Day-night Test match
Australia and New Zealand played with a pink ball during the inaugural day-night Test match in November 2015AFP

England's scheduled Ashes tour in 2017/18 could include a day-night match for the very first time, according to Cricket Australia chief executive James Sutherland. The concept, already popular in both one-day and twenty20 cricket, was first mooted back in 2009 and has been recently trialled in the Test arena as a means of attempting to ensure that interest in the game's oldest format does not continue to decline.

The first international of its kind took place between Australia and New Zealand back in November 2015. A pink ball was used throughout at the Adelaide Oval, with the hosts eventually winning by three wickets to take the three-Test series 2-0.

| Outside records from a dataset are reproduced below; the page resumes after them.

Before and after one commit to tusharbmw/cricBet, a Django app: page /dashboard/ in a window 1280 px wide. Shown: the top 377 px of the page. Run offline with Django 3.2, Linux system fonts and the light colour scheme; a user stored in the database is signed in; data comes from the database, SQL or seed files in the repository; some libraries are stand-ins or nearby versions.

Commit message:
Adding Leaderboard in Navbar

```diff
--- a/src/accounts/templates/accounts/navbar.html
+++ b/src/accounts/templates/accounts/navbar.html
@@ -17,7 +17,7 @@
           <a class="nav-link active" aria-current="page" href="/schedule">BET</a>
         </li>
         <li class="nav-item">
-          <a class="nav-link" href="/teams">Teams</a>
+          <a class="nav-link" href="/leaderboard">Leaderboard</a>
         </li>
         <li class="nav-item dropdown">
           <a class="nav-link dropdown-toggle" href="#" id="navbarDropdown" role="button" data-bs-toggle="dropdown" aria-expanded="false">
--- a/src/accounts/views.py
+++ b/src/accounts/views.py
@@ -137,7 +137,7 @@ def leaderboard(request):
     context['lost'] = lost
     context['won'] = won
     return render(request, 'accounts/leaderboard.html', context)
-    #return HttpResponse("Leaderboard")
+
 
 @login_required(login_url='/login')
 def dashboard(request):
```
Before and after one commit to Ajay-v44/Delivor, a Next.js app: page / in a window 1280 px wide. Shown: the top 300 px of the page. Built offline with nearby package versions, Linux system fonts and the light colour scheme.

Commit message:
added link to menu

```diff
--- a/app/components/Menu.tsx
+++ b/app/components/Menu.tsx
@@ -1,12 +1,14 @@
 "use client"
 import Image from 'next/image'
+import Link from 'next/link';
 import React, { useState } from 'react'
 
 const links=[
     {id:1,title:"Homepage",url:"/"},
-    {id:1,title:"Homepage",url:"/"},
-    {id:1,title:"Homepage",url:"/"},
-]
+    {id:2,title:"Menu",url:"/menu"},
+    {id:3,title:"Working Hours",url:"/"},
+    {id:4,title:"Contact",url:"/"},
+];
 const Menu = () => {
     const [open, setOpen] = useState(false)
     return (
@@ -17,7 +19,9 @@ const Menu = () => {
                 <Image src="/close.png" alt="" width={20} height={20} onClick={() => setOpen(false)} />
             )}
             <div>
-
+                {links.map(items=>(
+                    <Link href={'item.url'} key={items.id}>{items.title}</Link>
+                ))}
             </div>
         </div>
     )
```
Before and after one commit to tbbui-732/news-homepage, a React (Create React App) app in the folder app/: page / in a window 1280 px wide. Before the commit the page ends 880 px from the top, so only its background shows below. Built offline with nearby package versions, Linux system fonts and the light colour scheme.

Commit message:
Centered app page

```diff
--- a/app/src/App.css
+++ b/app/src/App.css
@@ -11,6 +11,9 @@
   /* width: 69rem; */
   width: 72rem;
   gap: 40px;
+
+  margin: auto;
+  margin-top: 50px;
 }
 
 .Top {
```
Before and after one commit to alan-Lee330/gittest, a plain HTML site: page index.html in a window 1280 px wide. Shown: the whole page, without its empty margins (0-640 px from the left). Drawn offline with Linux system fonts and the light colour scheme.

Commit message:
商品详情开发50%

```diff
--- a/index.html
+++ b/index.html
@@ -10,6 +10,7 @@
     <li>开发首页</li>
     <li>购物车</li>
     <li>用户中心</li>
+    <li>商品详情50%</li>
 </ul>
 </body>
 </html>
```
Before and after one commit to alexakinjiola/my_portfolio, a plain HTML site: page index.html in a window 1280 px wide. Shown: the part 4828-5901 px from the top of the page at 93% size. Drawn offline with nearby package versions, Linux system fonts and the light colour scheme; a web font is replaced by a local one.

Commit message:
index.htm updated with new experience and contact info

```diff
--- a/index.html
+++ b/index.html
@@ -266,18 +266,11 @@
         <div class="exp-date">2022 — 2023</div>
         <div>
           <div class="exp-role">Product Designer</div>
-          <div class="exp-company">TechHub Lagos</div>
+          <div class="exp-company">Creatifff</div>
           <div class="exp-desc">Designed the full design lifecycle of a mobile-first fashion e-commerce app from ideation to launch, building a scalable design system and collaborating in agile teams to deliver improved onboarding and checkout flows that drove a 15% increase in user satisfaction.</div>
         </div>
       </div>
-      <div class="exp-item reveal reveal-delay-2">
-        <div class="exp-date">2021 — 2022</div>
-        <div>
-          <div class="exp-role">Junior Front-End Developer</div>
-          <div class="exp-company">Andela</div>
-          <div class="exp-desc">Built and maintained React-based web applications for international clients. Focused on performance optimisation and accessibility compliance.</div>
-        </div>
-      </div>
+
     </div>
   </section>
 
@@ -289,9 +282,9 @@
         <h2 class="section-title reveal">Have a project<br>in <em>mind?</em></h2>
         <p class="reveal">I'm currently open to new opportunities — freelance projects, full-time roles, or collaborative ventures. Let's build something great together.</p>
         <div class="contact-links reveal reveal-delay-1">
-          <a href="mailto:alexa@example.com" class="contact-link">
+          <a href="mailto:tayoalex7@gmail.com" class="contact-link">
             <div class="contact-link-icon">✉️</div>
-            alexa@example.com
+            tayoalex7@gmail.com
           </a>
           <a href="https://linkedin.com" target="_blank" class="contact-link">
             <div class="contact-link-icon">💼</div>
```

That particular day-night match was evidently deemed a commercial success and despite angering many traditionalists, plans to stage further contests this year appear likely. If those games also go well, then it seems almost inevitable that the Ashes schedule will be amended to allow for the first such meeting against England.

"It is certainly on the radar," Sutherland told ABC Radio. "We haven't had any formal conversations with the England and Wales Cricket Board.

"With the success of the Adelaide Test match this year, the anticipation [is] that we will have at least one day-night Test [in 2016]. It seems like it would be a natural progression for there to be an Ashes day-night Test match in 2017-18.

"We'll have meetings in Dubai [in January] with a lot of the chief executives and certainly be talking to counterparts in Pakistan and South Africa. They definitely know it will be on the agenda. The right place, right time and right conditions – we're going to see more Test cricket played in the evening."

England currently hold the Ashes after beating their old rivals 3-2 to recapture the famous urn on home soil in August. Both countries have now won 32 series apiece ahead of the next installment in 2017.